But I had to (wo)man up and go in there, because it was time to sniff those Gorilla scents, at least the ones available locally. I skipped a few. Here are my thoughts on the ones I sampled, from least to most favorite:
Lust – “unashamedly carnal jasmine,” notes are jasmine, ylang ylang, rose, vanilla, sandalwood. Okay, it’s mighty indolic, and I’m not complaining about that – I like a dirty jasmine. But the first half-hour’s marred by that artificial-banana-candy smell I get sometimes from jasmine scents, and after that there’s still a plasticky note, and then the mothball note. Ugh. Maybe it’s better on you. Fun fact: I could smell this half a block away; my daughter is almost entirely anosmic to it.

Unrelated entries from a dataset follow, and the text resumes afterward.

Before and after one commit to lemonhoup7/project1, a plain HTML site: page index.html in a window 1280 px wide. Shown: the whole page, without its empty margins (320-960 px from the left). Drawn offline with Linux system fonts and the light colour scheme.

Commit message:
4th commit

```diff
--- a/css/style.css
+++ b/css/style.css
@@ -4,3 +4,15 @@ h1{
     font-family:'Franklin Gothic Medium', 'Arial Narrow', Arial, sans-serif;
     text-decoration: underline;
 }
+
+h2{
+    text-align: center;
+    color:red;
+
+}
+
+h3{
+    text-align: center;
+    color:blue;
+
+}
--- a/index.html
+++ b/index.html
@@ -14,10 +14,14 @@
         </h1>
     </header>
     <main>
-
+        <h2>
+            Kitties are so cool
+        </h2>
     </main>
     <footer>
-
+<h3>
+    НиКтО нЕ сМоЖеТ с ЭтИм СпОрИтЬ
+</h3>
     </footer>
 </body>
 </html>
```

The Smell of Freedom – notes are lemongrass, lemon myrtle, neroli, jasmine, ginger, fire tree, clove, black pepper, sandalwood, oudh, orris. I was sure this was going to be my favorite, and it’s not that it’s bad. But it smells like a pick-me-up tonic-scent from Body Shop or Origins, something they’d also have available in a soap and body wash. I was hugely disappointed, since based on those notes I was sure I’d love it. The girls said it smells like furniture polish.
Vanillary – Vanilla, jasmine, tonka. It’s got a buttery note I like, and would make a nice generic vanilla scent. My more critical daughters say it smells like something they could get at BBW. I think it’s better than that, but probably wouldn’t pay retail for it.

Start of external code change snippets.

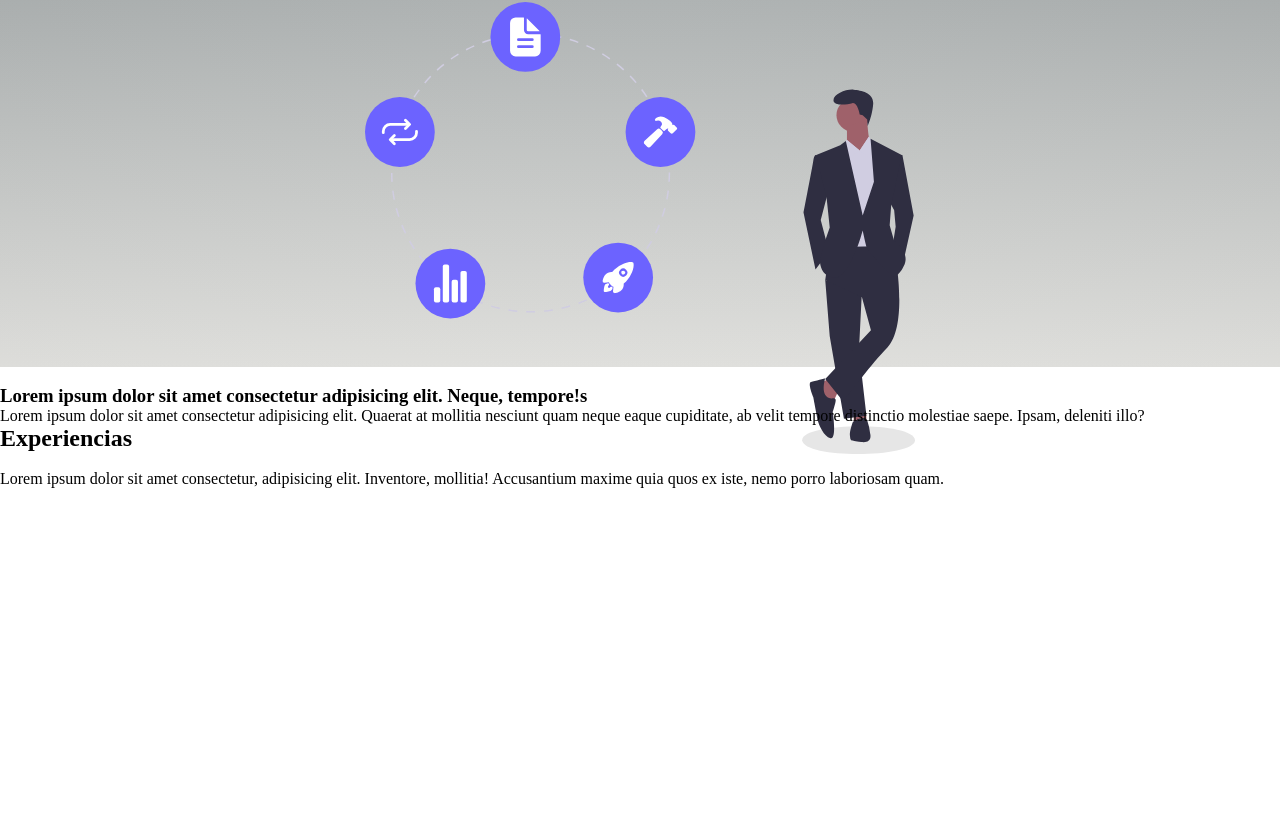
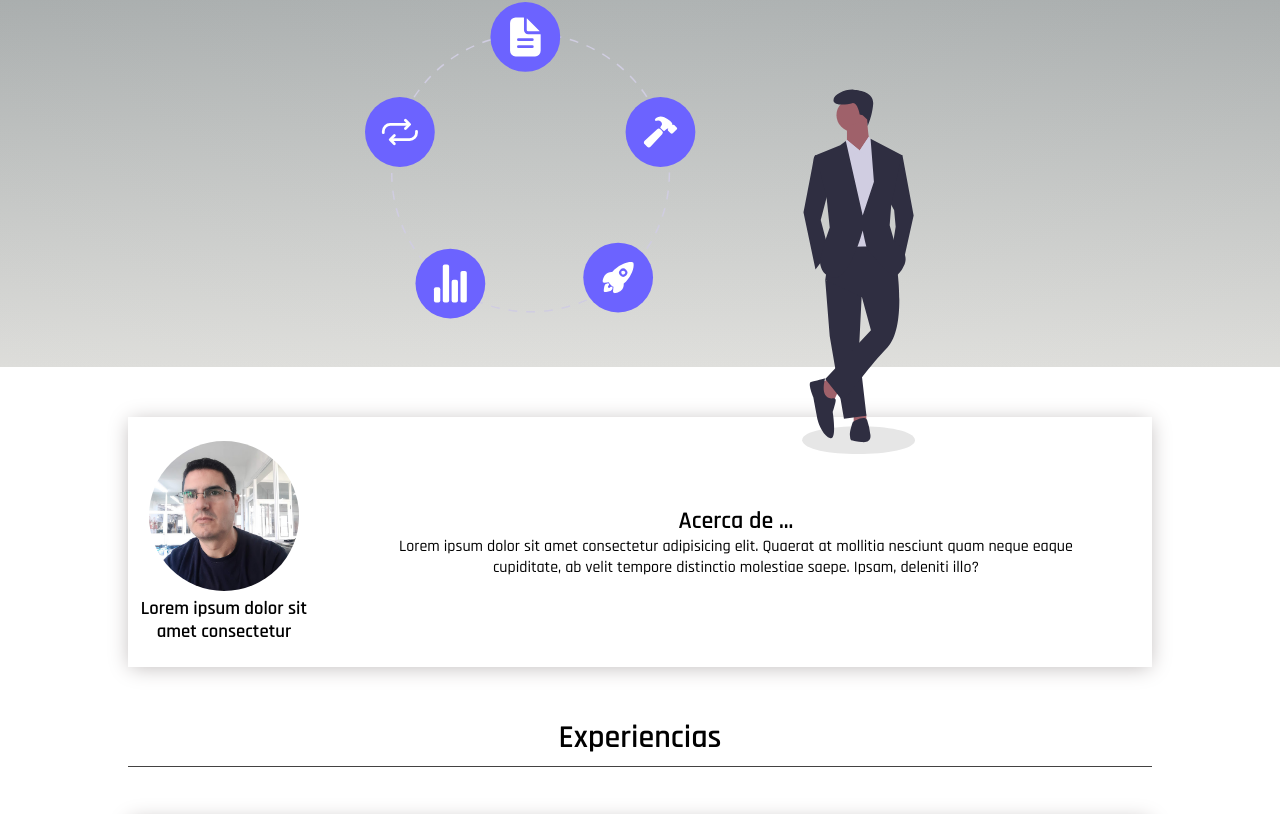
Before and after one commit to infortrOnix/Portfolio, a plain HTML site: page index.html in a window 1280 px wide. Shown: the part 133-947 px from the top of the page. Before the commit the page ends 800 px from the top, so only its background shows below. Drawn offline with Linux system fonts and the light colour scheme; a web font is replaced by a local one.

Commit message:
agregamos acerca de ...

```diff
--- a/css/styles.css
+++ b/css/styles.css
@@ -6,6 +6,11 @@
     list-style: none;
 }
 
+body{
+    font-family: 'Merienda One', cursive;
+    font-family: 'Nunito Sans', sans-serif;
+    font-family: 'Rajdhani', sans-serif;
+}
 
 header{
     width: 100%;
@@ -65,3 +70,42 @@ header{
     padding-top: 35px;
 
 }
+
+.acercade {
+
+    width: 80%;
+    height: 250px;
+    margin: 50px auto;
+    display: flex;
+    justify-content:center;
+    align-items: center;
+    text-align: center;
+    box-shadow: 0 2px 20px -2px rgb(189, 184, 184);
+}
+
+.acercade__paragraph{
+
+    padding: 0px 50px;
+}
+
+.experiencia p{
+    padding-left: 80px;
+}
+.acercade .foto img{
+
+    width: 150px;
+    height: 150px;
+    object-fit: cover;
+    border-radius: 80px;
+
+}
+
+.separador{
+    width: 80%;
+    height: 50px;
+    margin:0 auto ;
+    text-align: center;
+    border-bottom: 1px solid rgba(44, 43, 43, 0.89);
+
+
+}
--- a/index.html
+++ b/index.html
@@ -5,6 +5,9 @@
     <meta http-equiv="X-UA-Compatible" content="IE=edge">
     <meta name="viewport" content="width=device-width, initial-scale=1.0">
     <link rel="stylesheet" href="./css/styles.css">
+    <link rel="preconnect" href="https://fonts.googleapis.com">
+<link rel="preconnect" href="https://fonts.gstatic.com" crossorigin>
+<link href="https://fonts.googleapis.com/css2?family=Merienda+One&family=Nunito+Sans:wght@300&family=Rajdhani:wght@300;500;600&display=swap" rel="stylesheet">
     <title>Argentina Programa</title>
 </head>
 <body>
@@ -35,15 +38,18 @@
 
     <section class="acercade">
         <div class="foto">
-            <img src="" alt="">
-            <h3>Lorem ipsum dolor sit amet consectetur adipisicing elit. Neque, tempore!s</h3>
+            <img src="./imgs/merli.jpg" alt="">
+            <h3>Lorem ipsum dolor sit amet consectetur </h3>
         </div>
         <div class="acercade__paragraph">
+            <h2>Acerca de ...</h2>
             <p>Lorem ipsum dolor sit amet consectetur adipisicing elit. Quaerat at mollitia nesciunt quam neque eaque cupiditate, ab velit tempore distinctio molestiae saepe. Ipsam, deleniti illo?</p>
         </div>
     </section>
-
-    <section class="experiencia">
+<div class="separador">
+    <h1>Experiencias</h1>
+</div>
+    <section class="experiencia acercade">
         <h2>Experiencias</h2>
         <div class="experiencia__img">
             <img src="" alt="">
```
Also changed, not shown: imgs/merli.jpg (added).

Breath of God – Neroli, lemon, melon, jasmine, rose, vetiver, sandalwood, cedarwood, amber, musk. You remember this one, right? The one they went nuts over in Perfumes: The Guide, five stars, and at least half of you thought they were insane? Okay, so – I cried. I mean, I did that thing I do where my eyes well up and it’s a little embarrassing in Forever 21, because, yes, it moved me that much. It’s a place-smell, like the inside of the temple of the reclining Buddha we visited in Bangkok — not just incense, but humanity — damp earth, smoky air, strange fabrics… that glorious, foreign smell, of other-ness. It’s essentially a murky, smoked-incense that (if it goes all wrong on you) should be sprayed on your clothes, try that. It was oddly short-lived on my skin; and the drydown was a hair too sweet, focusing on the fruity floral bits. Again, on fabric, it’s perfect. If murky, earthy incense sounds horrible to you, skip it. If you are like me and believe there is no such thing as too many incense scents, well, you may want to brave LUSH and try it sometime.
Karma – “inspired by hippies and head shops,” orange, patchouli, pine, lavandin, lemongrass, elemi, cassie. That description is so unfair, because this smells nothing like, say, a cheesy, medicinal patchouli or one of those “lotus rain” essential oils. It’s lovely, an inky-green scent somewhere between vetiver and pine, with a pale-straw-citrus note of lemongrass and a resiny base. I want a bottle. Okay, okay, and I want a bottle of Breath of God too.
Hot tip – according to the LUSH website, Breath of God is composed of 50% Inhale and 50% Exhale (their original scents, not available here.) If you find BOG too sweet in the drydown, throw some Karma on top, or spray them side by side on your sleeve. The combination is fantastic.
image: from LUSH site for Breath of God